BEGIN MATERIAL TO PROCESS

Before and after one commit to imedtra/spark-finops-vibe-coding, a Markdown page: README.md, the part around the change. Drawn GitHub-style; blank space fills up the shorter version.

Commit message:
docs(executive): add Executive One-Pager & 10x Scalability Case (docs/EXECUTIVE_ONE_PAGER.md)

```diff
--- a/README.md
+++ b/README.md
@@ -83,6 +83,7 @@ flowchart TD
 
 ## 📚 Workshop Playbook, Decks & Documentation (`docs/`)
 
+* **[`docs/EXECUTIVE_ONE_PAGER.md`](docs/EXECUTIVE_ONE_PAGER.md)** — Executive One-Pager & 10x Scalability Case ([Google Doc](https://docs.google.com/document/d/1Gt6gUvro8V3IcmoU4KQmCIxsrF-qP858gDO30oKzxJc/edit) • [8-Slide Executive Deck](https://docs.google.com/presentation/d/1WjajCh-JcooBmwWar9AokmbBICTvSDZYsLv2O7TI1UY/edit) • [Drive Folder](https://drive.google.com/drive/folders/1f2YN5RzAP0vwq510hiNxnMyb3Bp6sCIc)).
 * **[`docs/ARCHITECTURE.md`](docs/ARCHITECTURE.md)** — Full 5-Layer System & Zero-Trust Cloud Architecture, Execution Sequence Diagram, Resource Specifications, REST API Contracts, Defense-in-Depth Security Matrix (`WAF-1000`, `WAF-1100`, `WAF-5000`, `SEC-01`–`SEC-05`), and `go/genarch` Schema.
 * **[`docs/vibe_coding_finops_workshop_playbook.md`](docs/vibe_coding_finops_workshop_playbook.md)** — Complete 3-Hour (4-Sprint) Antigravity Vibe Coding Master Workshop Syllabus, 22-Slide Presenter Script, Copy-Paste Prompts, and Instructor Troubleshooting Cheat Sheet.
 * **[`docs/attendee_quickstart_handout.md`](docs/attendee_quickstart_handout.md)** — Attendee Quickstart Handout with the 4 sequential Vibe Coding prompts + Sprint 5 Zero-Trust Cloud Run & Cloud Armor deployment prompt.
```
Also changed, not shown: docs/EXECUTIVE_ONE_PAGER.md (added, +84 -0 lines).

END MATERIAL TO PROCESS

* _WORK TASK_:
Each entry in the listing is to be output exactly as given.

* _EXERCISE OUTPUT_:
Before and after one commit to imedtra/spark-finops-vibe-coding, a Markdown page: README.md, the part around the change. Drawn GitHub-style; blank space fills up the shorter version.

Commit message:
docs(executive): add Executive One-Pager & 10x Scalability Case (docs/EXECUTIVE_ONE_PAGER.md)

```diff
--- a/README.md
+++ b/README.md
@@ -83,6 +83,7 @@ flowchart TD
 
 ## 📚 Workshop Playbook, Decks & Documentation (`docs/`)
 
+* **[`docs/EXECUTIVE_ONE_PAGER.md`](docs/EXECUTIVE_ONE_PAGER.md)** — Executive One-Pager & 10x Scalability Case ([Google Doc](https://docs.google.com/document/d/1Gt6gUvro8V3IcmoU4KQmCIxsrF-qP858gDO30oKzxJc/edit) • [8-Slide Executive Deck](https://docs.google.com/presentation/d/1WjajCh-JcooBmwWar9AokmbBICTvSDZYsLv2O7TI1UY/edit) • [Drive Folder](https://drive.google.com/drive/folders/1f2YN5RzAP0vwq510hiNxnMyb3Bp6sCIc)).
 * **[`docs/ARCHITECTURE.md`](docs/ARCHITECTURE.md)** — Full 5-Layer System & Zero-Trust Cloud Architecture, Execution Sequence Diagram, Resource Specifications, REST API Contracts, Defense-in-Depth Security Matrix (`WAF-1000`, `WAF-1100`, `WAF-5000`, `SEC-01`–`SEC-05`), and `go/genarch` Schema.
 * **[`docs/vibe_coding_finops_workshop_playbook.md`](docs/vibe_coding_finops_workshop_playbook.md)** — Complete 3-Hour (4-Sprint) Antigravity Vibe Coding Master Workshop Syllabus, 22-Slide Presenter Script, Copy-Paste Prompts, and Instructor Troubleshooting Cheat Sheet.
 * **[`docs/attendee_quickstart_handout.md`](docs/attendee_quickstart_handout.md)** — Attendee Quickstart Handout with the 4 sequential Vibe Coding prompts + Sprint 5 Zero-Trust Cloud Run & Cloud Armor deployment prompt.
```
Also changed, not shown: docs/EXECUTIVE_ONE_PAGER.md (added, +84 -0 lines).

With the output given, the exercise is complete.